By Laurie, the Campcierge™
The kids have had a few days to settle in since they arrived back home from their Maine Camp Experience (MCE) camp, so it’s time to look back before we forge ahead. What did my kids learn? How did they grow? What will they take into the new school year?
One of my first and lasting thoughts from this summer was how surprised and impressed I was when I saw camp pictures of my younger daughter, typically a “dance girl,” wearing a pinnie multiple times. This meant that she was participating in Intercamp sports competitions in soccer, lacrosse, and softball. I thought … who is this kid? Then, on Visiting Day, she told me that she was taking softball instead of arts and crafts. And then, a couple weeks later, I saw camp pictures of her wearing a helmet – though she’d always been fearful of heights, she’d chosen rock climbing as an elective!
My older daughter also surprised me. While she did a lot of her favorite activity (dance), she, too, participated in Intercamps. She elected to take a nature trip (she does not like to do this at home) and she chose a book reading period in her daily schedule (she procrastinates at home when she has to read). She also participated in “Lake Swim,” which is a mile and a quarter swim that campers can do if they train at camp for a month in advance. I love the lessons she took from Lake Swim. It was about setting a goal – then training and accomplishing it. It was about joining the tradition and becoming a part of the camp’s history.
Trying new things like these may happen only at camp. Camp staff and parents alike will find that reticent campers become active participants when opportunities are available, they’re with their peers, and they’re in beautiful environs. I think kids feel free and emboldened at camp to try new things. Maybe they’re curious or maybe they just want to be social. Whatever the reason, I think it’s great.
I attribute trying new things to a couple of key factors: time/opportunities and “good” peer pressure.
At home, many kids start to “specialize” in a particular sport or activity at a youngish age, oftentimes leaving little time to do other things because the primary sport (plus school work) takes up the majority of time with training and competitions. At camp, time is on their side and opportunities abound to explore options. Though MCE camps vary in their program structures, there are always plenty of opportunities to try new activities throughout the summer. Camps encourage campers to break out and try new activities, and to sign up for a combination of sports and arts.

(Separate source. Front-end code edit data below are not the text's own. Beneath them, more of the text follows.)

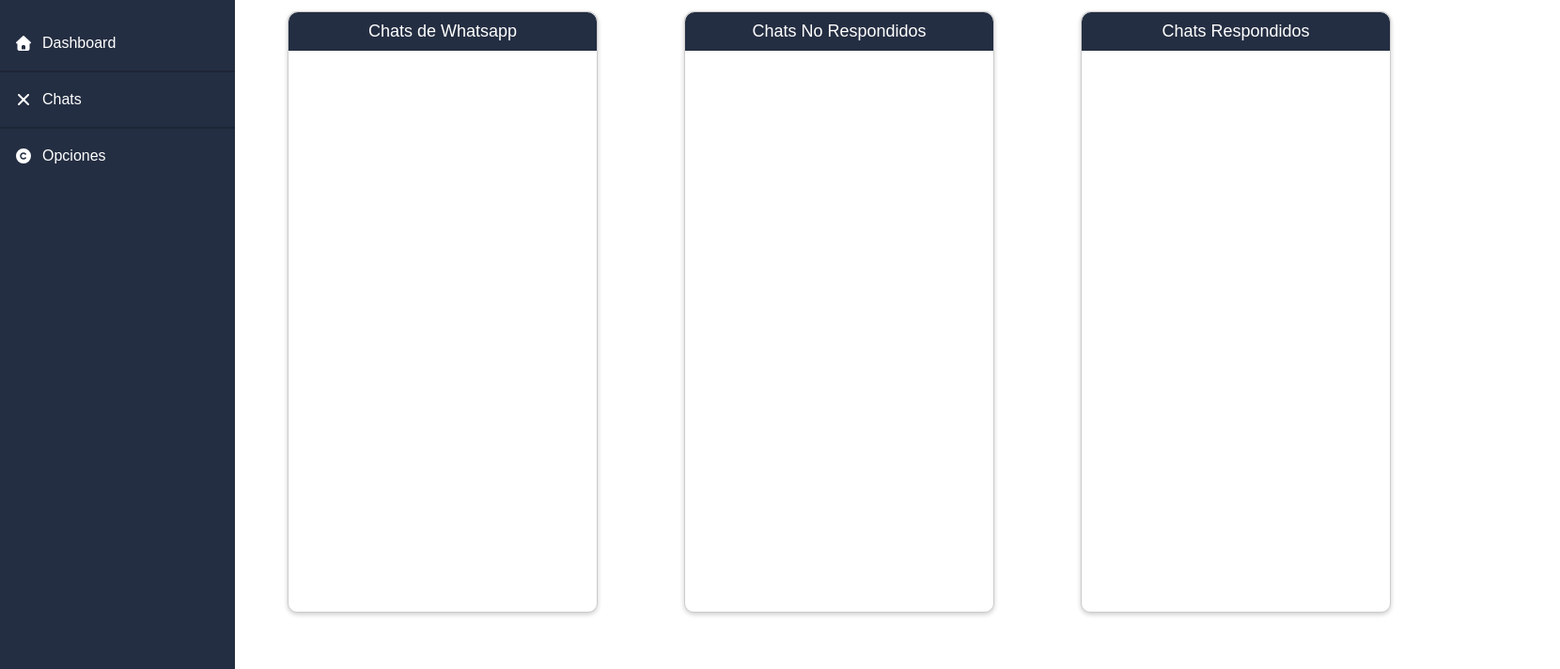
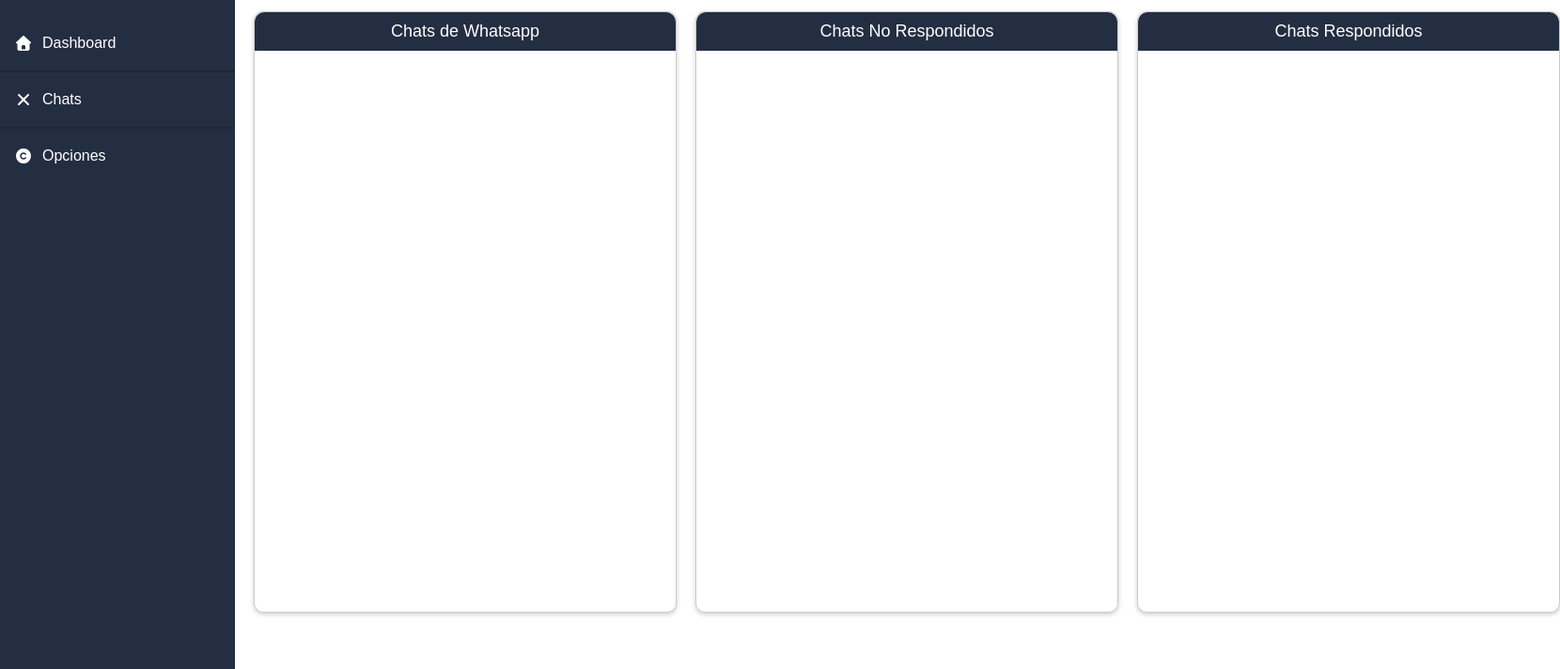
Before and after one commit to millerbermeo/chats, a plain HTML site: page index.html in a window 1536 px wide. Shown: the part 88-800 px from the top of the page at 94% size, 1660 px wide, since content can reach past the window. Drawn offline with Linux system fonts and the light colour scheme; no server answers.

Commit message:
full screen

```diff
--- a/estilos/chats.css
+++ b/estilos/chats.css
@@ -351,6 +351,13 @@ h1 {
     margin-top: 5px;
 }
 
+@media only screen and (min-width: 1300px) {
+
+    .chat-container {
+        width: 450px;
+    }
+}
+
 @media only screen and (max-width: 900px) {
 
     .dashboard-main {
```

Kids also have the opportunity to try great water activities thanks to Maine’s amazing lakes, which is particularly important for those who don’t get much time by the water at home. Almost every day kids will have the chance to swim, sail, paddle board, water ski and more. They can do these activities recreationally and also have opportunities to challenge themselves with events like Lake Swim, swim meets, ski shows, and Intercamp sailing regattas.
Good peer pressure is also something often discussed at camp. A camper is more likely to try new foods for the first time if their friends are eating them, like pot roast, sweet & sour chicken, or salmon for example. A kid who focuses on theater at home might sign up for Intercamps if their cabin mates are participating. Or, when cabin mates are scaling the rock climbing wall, a camper might overcome their fear of heights and make it to the top.
So … you may think – who is this kid? – at first, but then it becomes a part of the new and improved “who they are,” and I feel lucky and proud that they’ve had the chance to grow this summer in Maine.
Maine Camp Experience Resources & Tools
Looking for the perfect Maine camp for your child? Try out our helpful tool where you can select a camp by choosing: type of camp (girls, boys or coed) and session length (1-8 weeks). It helps to narrow down a few camps to a manageable list that includes rates. Then you can research these camps in more depth.
Next, be sure to contact our Maine Camp Guide, Laurie to discuss these camps as well as for free, year-round advice and assistance on choosing a great Maine summer camp for your child.
Talk to Laurie, our Maine Campcierge™, about choosing the right camp for your child and what to do in Maine.